Whisky makers tend to obsess over the colour of their product. That’s why some whisky makers add a touch of caramel to whisky in hopes that the darker spirit will lead to more sales. With chill filtration, the goal is to produce a liquid that sparkles with colour.
Chill filtration removes fatty acids, esters, and proteins that clump together at cold temperatures. When clumped together, the molecules are visible in the form of a cloudy tinge. This cloudiness is especially apparent when the alcohol content is below 46% ABV. Add ice to an unfiltered bottle of scotch, and you’re likely to see it. The argument against chill filtration is simple—chill filtration removes molecules that contribute to the flavour of the whisky. Further, it prioritizes vanity over flavour.
While this is not likely to settle the issue, a new study has concluded that chill filtration does not affect the taste of whisky. Whisky.com sent 12 whisky samples to 111 whisky experts in Germany. The samples were paired into 6 groups where one was chill filtered and the other was not. The pairs of whiskies were otherwise identical. Not only were these whisky experts unable to pick-out which whisky was chill filtered, they ranked the paired whiskies the same for quality and flavour.
Chill filtration is more of a barometer for the character of the distillery, than the taste of the whisky.
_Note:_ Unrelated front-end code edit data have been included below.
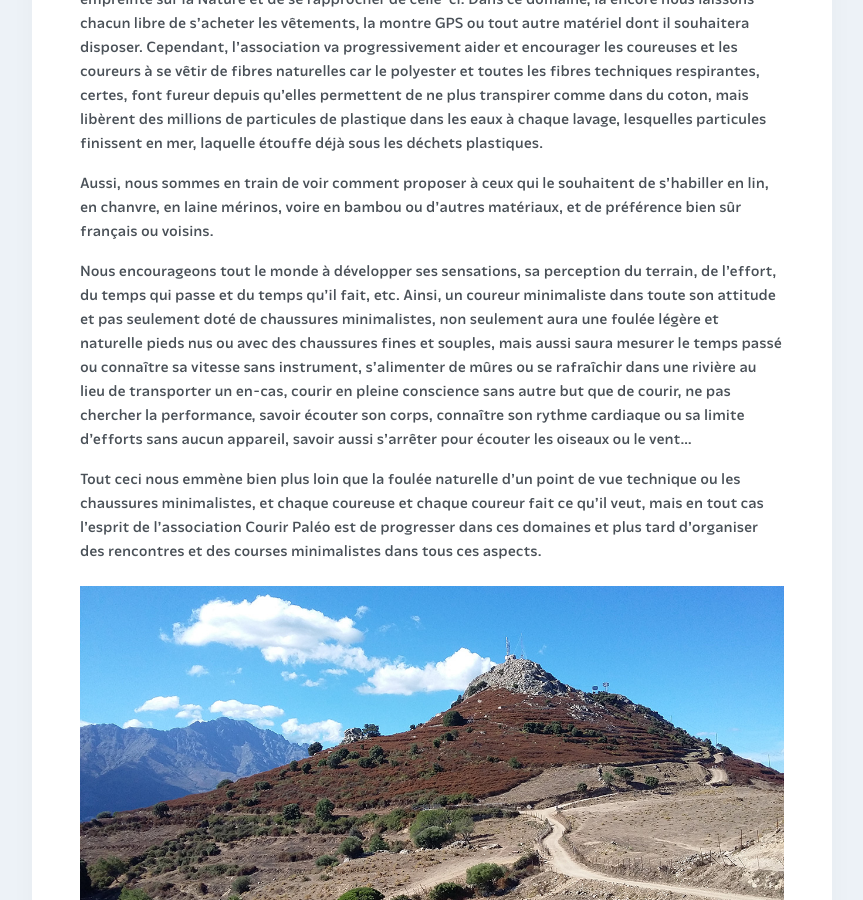
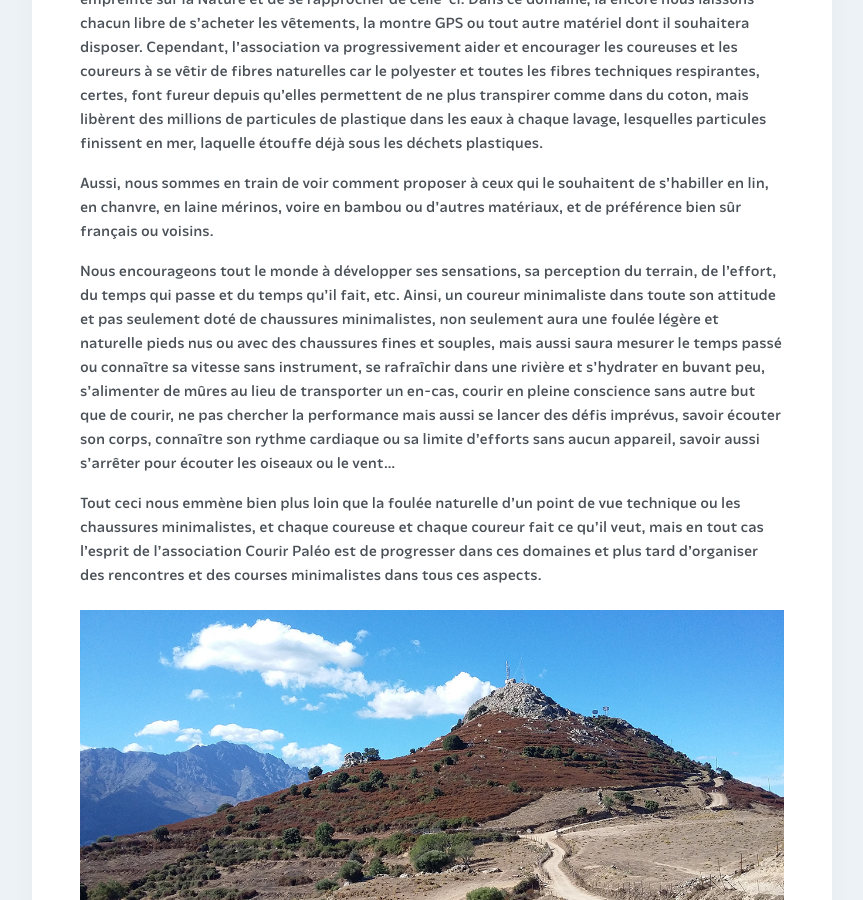
Before and after one commit to courirpaleo/courirpaleo.github.io, a Jekyll site: the page built from _pages/ressources.md, in a window 1280 px wide and 900 px high, scrolled down 6971 px. Shown: the whole window, without its empty margins (208-1071 px from the left). Built offline with Jekyll 4.4.1, drawn with Linux system fonts in a browser that asks for light colours; some web fonts are replaced.

Commit message:
Update ressources.md

```diff
--- a/_pages/ressources.md
+++ b/_pages/ressources.md
@@ -72,7 +72,7 @@
 
 Aussi, nous sommes en train de voir comment proposer à ceux qui le souhaitent de s'habiller en lin, en chanvre, en laine mérinos, voire en bambou ou d'autres matériaux, et de préférence bien sûr français ou voisins.
 
-Nous encourageons tout le monde à développer ses sensations, sa perception du terrain, de l'effort, du temps qui passe et du temps qu'il fait, etc. Ainsi, un coureur minimaliste dans toute son attitude et pas seulement doté de chaussures minimalistes, non seulement aura une foulée légère et naturelle pieds nus ou avec des chaussures fines et souples, mais aussi saura mesurer le temps passé ou connaître sa vitesse sans instrument, s'alimenter de mûres ou se rafraîchir dans une rivière au lieu de transporter un en-cas, courir en pleine conscience sans autre but que de courir, ne pas chercher la performance, savoir écouter son corps, connaître son rythme cardiaque ou sa limite d'efforts sans aucun appareil, savoir aussi s'arrêter pour écouter les oiseaux ou le vent...
+Nous encourageons tout le monde à développer ses sensations, sa perception du terrain, de l'effort, du temps qui passe et du temps qu'il fait, etc. Ainsi, un coureur minimaliste dans toute son attitude et pas seulement doté de chaussures minimalistes, non seulement aura une foulée légère et naturelle pieds nus ou avec des chaussures fines et souples, mais aussi saura mesurer le temps passé ou connaître sa vitesse sans instrument, se rafraîchir dans une rivière et s'hydrater en buvant peu, s'alimenter de mûres au lieu de transporter un en-cas, courir en pleine conscience sans autre but que de courir, ne pas chercher la performance mais aussi se lancer des défis imprévus, savoir écouter son corps, connaître son rythme cardiaque ou sa limite d'efforts sans aucun appareil, savoir aussi s'arrêter pour écouter les oiseaux ou le vent...
 
 Tout ceci nous emmène bien plus loin que la foulée naturelle d'un point de vue technique ou les chaussures minimalistes, et chaque coureuse et chaque coureur fait ce qu'il veut, mais en tout cas l'esprit de l'association Courir&nbsp;Paléo est de progresser dans ces domaines et plus tard d'organiser des rencontres et des courses minimalistes dans tous ces aspects.
 
```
Distilleries that use chill filtration are meeting the visual expectations of a richly appearing whisky. Distilleries that do not filter their whisky tend to bottle at a higher alcohol content to an audience less likely to mix with ice.
I will admit that I am a touch surprised chill filtration had no affect on the flavour as observed in this study. There are many important steps in the whisky making process, and this is just one. There are plenty of excellent distilleries that do and don’t chill filter. This is neither good nor bad. When it comes to this label, it tells me more about the distillery and their target audience than the flavour profile of the whisky.
For more in-depth information on factors that affect the flavour of whisky, labels, and what they mean, order my book: The Whisky Cabinet.